Minneapolis Target Corp. said Tuesday that it would not accept Pershing Square Capital Management’s call for a single ballot to elect board members, and would proceed with its own plan to give shareholders two ballots, one that lists the company’s slate of nominees, and another listing Pershing Square’s slate of candidates.
Four of Target’s 12 directors are up for re-election.
Pershing Square Capital Management, and Professor Ronald J. Gilson, who has been nominated by Pershing Square to serve as an independent director of Target, expressed disappointment with Target’s response.
Pershing and Target have been in a proxy battle for more than a month, with Pershing chief and activist investor William Ackman nominating himself and four other candidates to take seats on Target’s board. (Ackman contends that Target really still has 13 director seats, arguing that one seat remains after former CEO Bob Ulrich left.)
Pershing Square had argued that moving to one ballot would benefit shareholders who may want to vote for candidates nominated by both Pershing and Target.
In its response, Target said that the two-ballot system is in keeping with Securities and Exchange Commission practices, and that moving to one ballot would confuse shareholders and is unnecessary. The proxy vote will be held at Target’s 2009 annual meeting of shareholders on May 28.
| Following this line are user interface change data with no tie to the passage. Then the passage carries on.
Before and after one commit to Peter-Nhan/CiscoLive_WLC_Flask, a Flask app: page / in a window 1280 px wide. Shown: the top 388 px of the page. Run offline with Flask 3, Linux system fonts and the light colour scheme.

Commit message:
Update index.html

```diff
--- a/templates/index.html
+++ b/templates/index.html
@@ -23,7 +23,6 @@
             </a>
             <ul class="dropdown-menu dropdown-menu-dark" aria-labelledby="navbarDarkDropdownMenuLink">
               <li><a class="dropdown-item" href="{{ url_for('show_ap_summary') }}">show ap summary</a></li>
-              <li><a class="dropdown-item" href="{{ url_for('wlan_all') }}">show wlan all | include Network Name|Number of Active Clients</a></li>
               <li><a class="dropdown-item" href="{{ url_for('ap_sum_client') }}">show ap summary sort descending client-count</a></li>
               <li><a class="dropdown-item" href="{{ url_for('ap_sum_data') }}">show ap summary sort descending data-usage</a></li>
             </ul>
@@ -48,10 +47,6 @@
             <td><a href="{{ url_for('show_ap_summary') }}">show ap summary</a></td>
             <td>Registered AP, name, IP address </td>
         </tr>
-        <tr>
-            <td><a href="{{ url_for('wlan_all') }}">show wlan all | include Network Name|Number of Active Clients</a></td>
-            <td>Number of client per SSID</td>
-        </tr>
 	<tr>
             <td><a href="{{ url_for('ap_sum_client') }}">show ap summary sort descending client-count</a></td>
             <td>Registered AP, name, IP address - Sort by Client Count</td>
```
“Any such proposal should be allowed to proceed on an appropriate timetable allowing for careful review and consideration by the SEC,” Target stated. “In the meantime, the current proxy rules provide a framework for the conduct of the proxy voting process that is perfectly adequate for resolving the issues that Pershing Square is raising.”